* **THE PROBLEM**
Show only those lines of the entries where the string "from" is found.

* **Change detection data**
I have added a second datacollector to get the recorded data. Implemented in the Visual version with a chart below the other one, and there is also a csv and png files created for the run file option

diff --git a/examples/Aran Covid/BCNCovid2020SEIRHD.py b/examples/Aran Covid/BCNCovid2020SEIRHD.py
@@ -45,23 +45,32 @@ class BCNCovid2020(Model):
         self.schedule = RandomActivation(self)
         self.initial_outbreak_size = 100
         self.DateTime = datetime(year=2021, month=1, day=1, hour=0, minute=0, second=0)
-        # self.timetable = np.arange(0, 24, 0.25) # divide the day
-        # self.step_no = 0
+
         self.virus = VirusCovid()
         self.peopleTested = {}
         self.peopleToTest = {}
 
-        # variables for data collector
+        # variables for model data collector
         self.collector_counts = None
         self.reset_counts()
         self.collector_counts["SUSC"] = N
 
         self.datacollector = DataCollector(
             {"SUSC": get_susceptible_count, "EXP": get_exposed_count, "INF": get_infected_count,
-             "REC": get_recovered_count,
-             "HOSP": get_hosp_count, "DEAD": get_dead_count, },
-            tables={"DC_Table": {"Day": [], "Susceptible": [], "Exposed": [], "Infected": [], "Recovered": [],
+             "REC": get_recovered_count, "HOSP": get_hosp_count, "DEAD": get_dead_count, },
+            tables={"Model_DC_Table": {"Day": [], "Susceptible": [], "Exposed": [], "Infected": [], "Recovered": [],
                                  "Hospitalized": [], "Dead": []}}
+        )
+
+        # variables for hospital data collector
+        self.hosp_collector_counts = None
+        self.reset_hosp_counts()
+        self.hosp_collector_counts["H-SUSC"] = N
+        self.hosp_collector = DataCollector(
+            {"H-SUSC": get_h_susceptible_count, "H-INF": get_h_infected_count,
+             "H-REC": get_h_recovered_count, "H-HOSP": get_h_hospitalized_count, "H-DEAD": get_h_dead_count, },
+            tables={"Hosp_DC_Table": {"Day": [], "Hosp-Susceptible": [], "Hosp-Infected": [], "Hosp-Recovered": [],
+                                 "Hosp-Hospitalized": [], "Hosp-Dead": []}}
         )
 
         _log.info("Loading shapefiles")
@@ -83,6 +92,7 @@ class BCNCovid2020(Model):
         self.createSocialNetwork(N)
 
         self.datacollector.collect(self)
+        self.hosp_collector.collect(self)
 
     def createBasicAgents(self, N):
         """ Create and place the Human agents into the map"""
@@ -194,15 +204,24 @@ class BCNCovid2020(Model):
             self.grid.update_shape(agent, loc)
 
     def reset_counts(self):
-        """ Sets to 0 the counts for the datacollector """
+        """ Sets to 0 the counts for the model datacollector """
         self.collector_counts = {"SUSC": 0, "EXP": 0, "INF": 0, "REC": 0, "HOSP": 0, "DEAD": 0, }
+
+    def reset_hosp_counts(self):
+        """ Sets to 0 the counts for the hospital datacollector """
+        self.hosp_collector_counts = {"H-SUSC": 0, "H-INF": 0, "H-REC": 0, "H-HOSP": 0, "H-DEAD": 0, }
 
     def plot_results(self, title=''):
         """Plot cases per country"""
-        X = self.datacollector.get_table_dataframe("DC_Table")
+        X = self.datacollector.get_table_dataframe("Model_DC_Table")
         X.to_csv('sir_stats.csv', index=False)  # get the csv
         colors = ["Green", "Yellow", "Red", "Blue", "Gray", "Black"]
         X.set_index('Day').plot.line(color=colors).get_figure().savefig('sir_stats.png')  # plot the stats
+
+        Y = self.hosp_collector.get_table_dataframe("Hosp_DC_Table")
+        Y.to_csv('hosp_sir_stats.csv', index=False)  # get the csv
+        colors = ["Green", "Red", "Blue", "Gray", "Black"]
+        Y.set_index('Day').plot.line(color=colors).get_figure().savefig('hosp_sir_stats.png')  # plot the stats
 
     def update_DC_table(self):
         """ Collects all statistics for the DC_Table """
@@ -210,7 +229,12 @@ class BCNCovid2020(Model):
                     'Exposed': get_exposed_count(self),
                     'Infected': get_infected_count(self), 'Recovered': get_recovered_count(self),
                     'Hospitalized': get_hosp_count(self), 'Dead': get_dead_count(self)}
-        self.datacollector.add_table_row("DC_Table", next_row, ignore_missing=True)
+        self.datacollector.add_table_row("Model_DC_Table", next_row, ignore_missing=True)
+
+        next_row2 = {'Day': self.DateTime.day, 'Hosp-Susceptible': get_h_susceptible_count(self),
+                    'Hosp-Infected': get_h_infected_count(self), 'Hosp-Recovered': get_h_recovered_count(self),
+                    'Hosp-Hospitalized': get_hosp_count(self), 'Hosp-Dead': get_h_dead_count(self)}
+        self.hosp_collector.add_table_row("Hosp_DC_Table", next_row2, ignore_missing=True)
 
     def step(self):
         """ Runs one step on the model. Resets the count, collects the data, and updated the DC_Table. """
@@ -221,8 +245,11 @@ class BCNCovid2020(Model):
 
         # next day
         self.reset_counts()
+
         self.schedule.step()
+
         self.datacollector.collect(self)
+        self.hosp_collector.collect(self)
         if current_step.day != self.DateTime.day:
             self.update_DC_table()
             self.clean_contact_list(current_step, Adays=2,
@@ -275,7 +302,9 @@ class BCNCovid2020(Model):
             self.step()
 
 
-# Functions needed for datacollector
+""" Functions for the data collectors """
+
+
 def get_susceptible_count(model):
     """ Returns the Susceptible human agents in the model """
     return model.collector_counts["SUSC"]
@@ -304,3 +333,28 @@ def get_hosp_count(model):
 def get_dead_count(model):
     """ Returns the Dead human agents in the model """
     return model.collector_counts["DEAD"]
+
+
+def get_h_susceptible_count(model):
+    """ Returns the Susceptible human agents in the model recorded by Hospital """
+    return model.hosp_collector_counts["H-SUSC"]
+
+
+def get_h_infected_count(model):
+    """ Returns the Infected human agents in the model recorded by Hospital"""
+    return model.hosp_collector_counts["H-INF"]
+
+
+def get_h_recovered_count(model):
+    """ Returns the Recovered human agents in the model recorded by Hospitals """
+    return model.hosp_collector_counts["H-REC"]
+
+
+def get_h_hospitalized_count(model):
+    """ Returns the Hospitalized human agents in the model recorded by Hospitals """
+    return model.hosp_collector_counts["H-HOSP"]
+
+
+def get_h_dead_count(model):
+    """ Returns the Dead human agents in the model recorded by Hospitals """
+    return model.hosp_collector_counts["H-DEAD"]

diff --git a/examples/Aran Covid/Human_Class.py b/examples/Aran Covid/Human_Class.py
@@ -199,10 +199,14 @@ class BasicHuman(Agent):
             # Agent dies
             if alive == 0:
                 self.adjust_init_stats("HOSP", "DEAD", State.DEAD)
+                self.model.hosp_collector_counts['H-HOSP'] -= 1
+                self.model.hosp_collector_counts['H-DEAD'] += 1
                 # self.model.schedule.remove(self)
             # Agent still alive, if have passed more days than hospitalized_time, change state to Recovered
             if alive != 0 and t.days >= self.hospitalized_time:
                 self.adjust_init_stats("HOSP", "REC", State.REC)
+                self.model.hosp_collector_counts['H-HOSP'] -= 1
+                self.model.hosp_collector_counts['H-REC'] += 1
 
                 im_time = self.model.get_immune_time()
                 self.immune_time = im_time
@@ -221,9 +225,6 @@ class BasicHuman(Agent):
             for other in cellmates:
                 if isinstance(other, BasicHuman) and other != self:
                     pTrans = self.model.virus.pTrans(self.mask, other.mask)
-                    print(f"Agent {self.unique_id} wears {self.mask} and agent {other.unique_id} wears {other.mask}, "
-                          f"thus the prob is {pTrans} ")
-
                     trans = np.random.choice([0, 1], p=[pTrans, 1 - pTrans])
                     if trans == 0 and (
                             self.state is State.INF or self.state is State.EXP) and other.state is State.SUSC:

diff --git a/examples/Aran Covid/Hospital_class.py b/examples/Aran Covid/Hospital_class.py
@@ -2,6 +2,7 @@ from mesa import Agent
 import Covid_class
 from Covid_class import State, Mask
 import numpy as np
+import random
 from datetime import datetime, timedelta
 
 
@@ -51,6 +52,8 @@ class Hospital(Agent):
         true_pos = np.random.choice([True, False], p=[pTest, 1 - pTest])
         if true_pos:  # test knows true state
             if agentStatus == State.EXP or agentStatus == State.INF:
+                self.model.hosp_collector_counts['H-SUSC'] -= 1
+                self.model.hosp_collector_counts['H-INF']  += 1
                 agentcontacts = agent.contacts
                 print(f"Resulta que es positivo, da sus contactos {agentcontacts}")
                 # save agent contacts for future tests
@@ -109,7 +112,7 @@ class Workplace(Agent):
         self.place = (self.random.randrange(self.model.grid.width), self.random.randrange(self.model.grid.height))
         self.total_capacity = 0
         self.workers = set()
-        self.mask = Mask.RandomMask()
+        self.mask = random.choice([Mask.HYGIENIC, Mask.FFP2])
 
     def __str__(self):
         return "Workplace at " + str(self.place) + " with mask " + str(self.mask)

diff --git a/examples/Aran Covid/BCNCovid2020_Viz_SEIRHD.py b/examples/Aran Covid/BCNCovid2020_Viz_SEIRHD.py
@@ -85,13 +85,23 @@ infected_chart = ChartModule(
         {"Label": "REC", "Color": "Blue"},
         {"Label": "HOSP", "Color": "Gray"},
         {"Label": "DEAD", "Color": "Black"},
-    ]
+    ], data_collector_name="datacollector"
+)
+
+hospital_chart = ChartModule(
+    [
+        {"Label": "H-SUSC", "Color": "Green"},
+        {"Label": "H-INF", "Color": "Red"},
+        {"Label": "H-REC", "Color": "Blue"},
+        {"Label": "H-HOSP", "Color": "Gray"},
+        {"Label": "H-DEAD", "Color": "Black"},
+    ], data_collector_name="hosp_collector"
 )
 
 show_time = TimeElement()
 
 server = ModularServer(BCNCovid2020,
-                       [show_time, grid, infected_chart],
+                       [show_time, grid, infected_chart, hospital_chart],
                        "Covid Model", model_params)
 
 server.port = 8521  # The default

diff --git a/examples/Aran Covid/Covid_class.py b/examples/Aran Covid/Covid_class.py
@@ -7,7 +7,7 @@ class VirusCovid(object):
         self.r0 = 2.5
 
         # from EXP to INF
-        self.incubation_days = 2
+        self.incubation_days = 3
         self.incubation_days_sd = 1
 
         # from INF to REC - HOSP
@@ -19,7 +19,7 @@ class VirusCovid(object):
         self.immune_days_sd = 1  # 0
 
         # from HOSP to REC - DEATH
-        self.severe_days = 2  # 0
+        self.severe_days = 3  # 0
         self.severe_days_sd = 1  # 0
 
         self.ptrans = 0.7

* **TASK ANSWER**
@@ -2,6 +2,7 @@ from mesa import Agent
 from Covid_class import State, Mask
 from datetime import datetime, timedelta
         # from EXP to INF
         # from INF to REC - HOSP
         # from HOSP to REC - DEATH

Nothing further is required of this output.